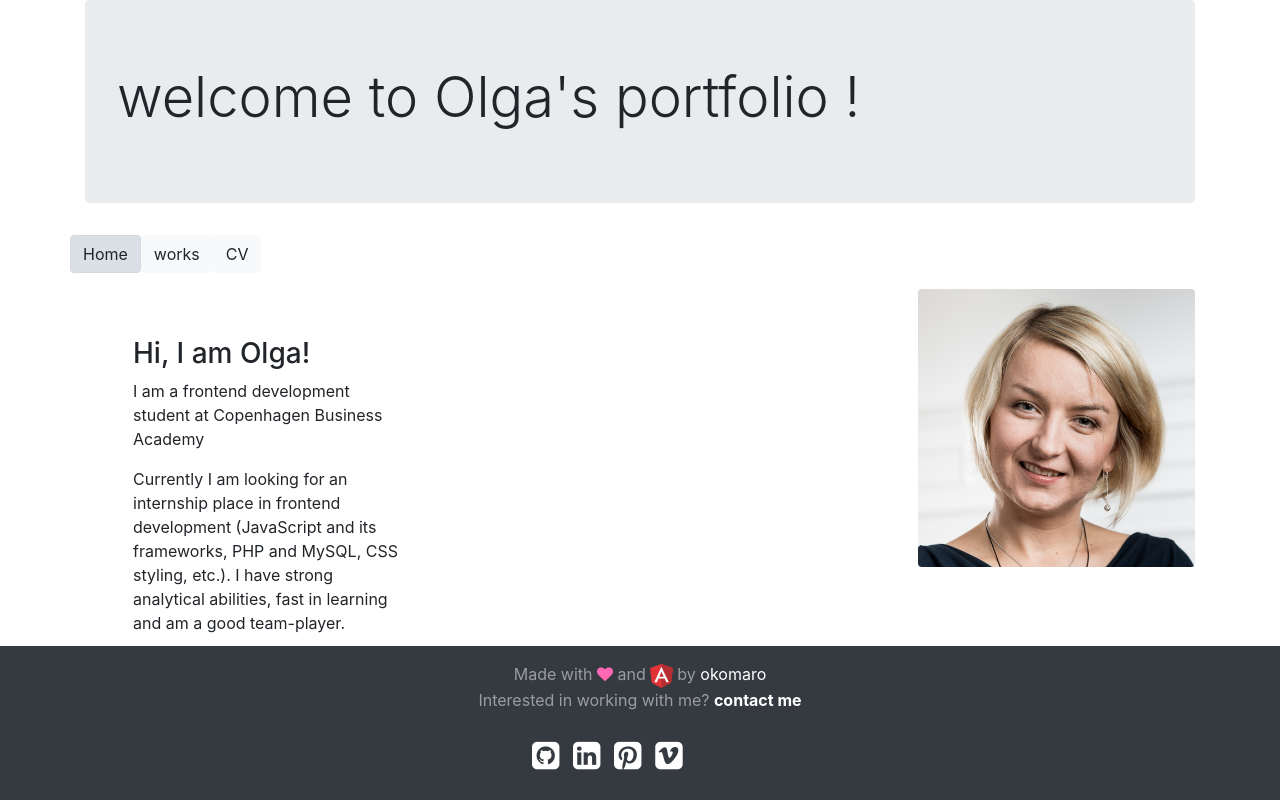
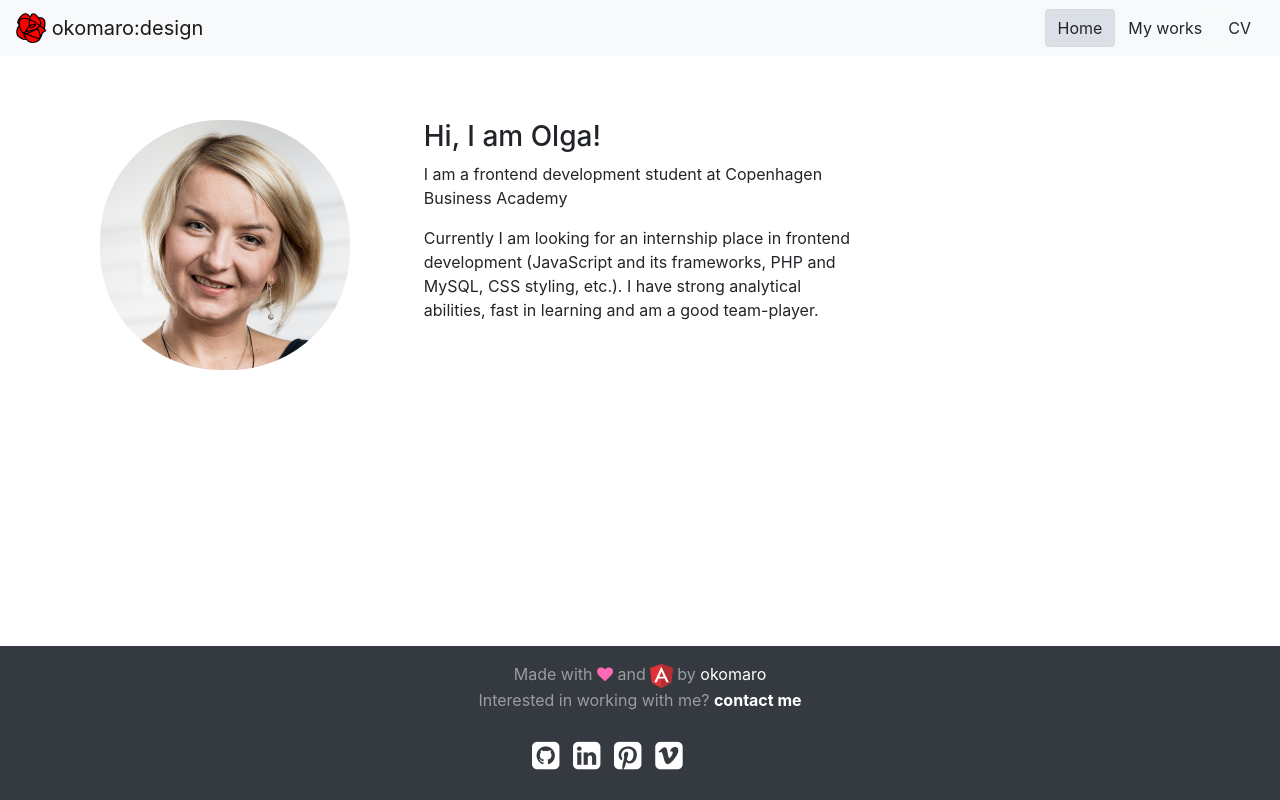
Before and after one commit to okomaro/portfolio-olga, an Angular app: page /#/home in a window 1280 px wide. Built offline with nearby package versions, Linux system fonts and the light colour scheme; a web font is replaced by a local one.

Commit message:
redesign

```diff
--- a/src/app/app.component.html
+++ b/src/app/app.component.html
@@ -1,27 +1,24 @@
 <!--The content below is only a placeholder and can be replaced.-->
 
-<div class="container">
-    <div class="jumbotron">
-        <h1 class="display-4">welcome to {{title}} !</h1>
-    </div>
-
-    <div class="row">
-        <ul class="nav">
+<nav class="navbar navbar-light bg-light pr-3 pl-3">
+  <a class="navbar-brand" href="#">
+    <img src="../assets/img/okomaro-logo.png" width="30" height="30" class="d-inline-block align-top" alt="">
+    okomaro:design
+  </a>
+	 <ul class="nav justify-content-center">
             <li class="nav-item">
                 <a routerLink="home" routerLinkActive="active" class="btn btn-light">Home</a>
             </li>
             <li class="nav-item">
-                <a routerLink="works" routerLinkActive="active" class="btn btn-light">works</a>
+                <a routerLink="works" routerLinkActive="active" class="btn btn-light">My works</a>
             </li>
             <li class="nav-item">
                 <a routerLink="cv" routerLinkActive="active" class="btn btn-light">CV</a>
             </li>
         </ul>
 
+</nav>
 
-    </div>
-
-</div>
 
 <router-outlet></router-outlet>
 
--- a/src/app/cv/cv.component.html
+++ b/src/app/cv/cv.component.html
@@ -1,3 +1,3 @@
 <div class="container">
-<a href="../../assets/files/CV_Olga_Komarova_2018.pdf" title="Download CV" target="new"><button type="button" class="btn btn-primary btn-lg btn-block">Download my CV in PDF</button></a>
+  <div class="row justify-content-center"><a href="../../assets/files/CV_Olga_Komarova_2018.pdf" title="Download CV" target="new"><button type="button" class="btn btn-light">Download my CV in PDF</button></a></div>
 </div>
--- a/src/app/home/home.component.css
+++ b/src/app/home/home.component.css
@@ -0,0 +1,11 @@
+.circle-foto {
+	border-radius: 120px;
+}
+
+.circle-foto .img-responsive {
+    margin: 0 auto;
+}
+
+.list-group {
+	list-style: none;
+}
--- a/src/app/home/home.component.html
+++ b/src/app/home/home.component.html
@@ -1,21 +1,18 @@
-<nav class="navbar navbar-inverse">
+<nav class="navbar navbar-inverse ">
     <div class="container-fluid">
         <div class="collapse navbar-collapse" id="myNavbar">
             <ul class="nav navbar-nav">
                 <li class="active nav-item"> <a routerLink="home" routerLinkActive="active" class="btn btn-light">Home</a></li>
                 <li class="active nav-item"> <a routerLink="works" routerLinkActive="active" class="btn btn-light">My works</a></li>
                 <li class="active nav-item"> <a routerLink="cv" routerLinkActive="active" class="btn btn-light">CV</a></li>
-            </ul>
+          </ul>
         </div>
     </div>
 </nav>
-<div class="container">
+<div class="container d-flex mt-5 justify-content-between align-content-middle">
+  <div class="col-md-3"><img src="../../assets/img/olga_komarova_foto300x300.jpg" class="circle-foto img-responsive h-50" alt="Olga"></div>
 
-
-
-<img src="../../assets/img/olga_komarova_foto300x300.jpg" class="rounded float-right w-25 h-25" alt="Olga">
-
-	<div class="col-md-4 align-content-top p-5">
+	<div class="col-md-5">
 	<h3>Hi, I am Olga!</h3>
 <p>I am a frontend development student at Copenhagen Business Academy</p>
 
@@ -24,6 +21,16 @@ Currently I am looking for an internship place in frontend development (JavaScri
 </p>
 	</div>
 
+		<div class="col-md-3">
+<!--
+<ul class=" nav navbar-nav list-group">
+	<p>does not work...</p>
+                <li class="active nav-item"> <a routerLink="home" routerLinkActive="active" class="list-group-item ">Home</a></li>
+                <li class="active nav-item"> <a routerLink="works" routerLinkActive="active" class="list-group-item list-group-item-action">My works</a></li>
+                <li class="active nav-item"> <a routerLink="cv" routerLinkActive="active" class="list-group-item list-group-item-action">CV</a></li>
+          </ul>
+-->
+	</div>
 
 
 </div>
```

WHAT YOU ARE ASKED TO DO
Whenever a line above includes the string "container", copy it.

SOLUTION FOR THIS PROBLEM
-<div class="container">
 <div class="container">
     <div class="container-fluid">
-<div class="container">
+<div class="container d-flex mt-5 justify-content-between align-content-middle">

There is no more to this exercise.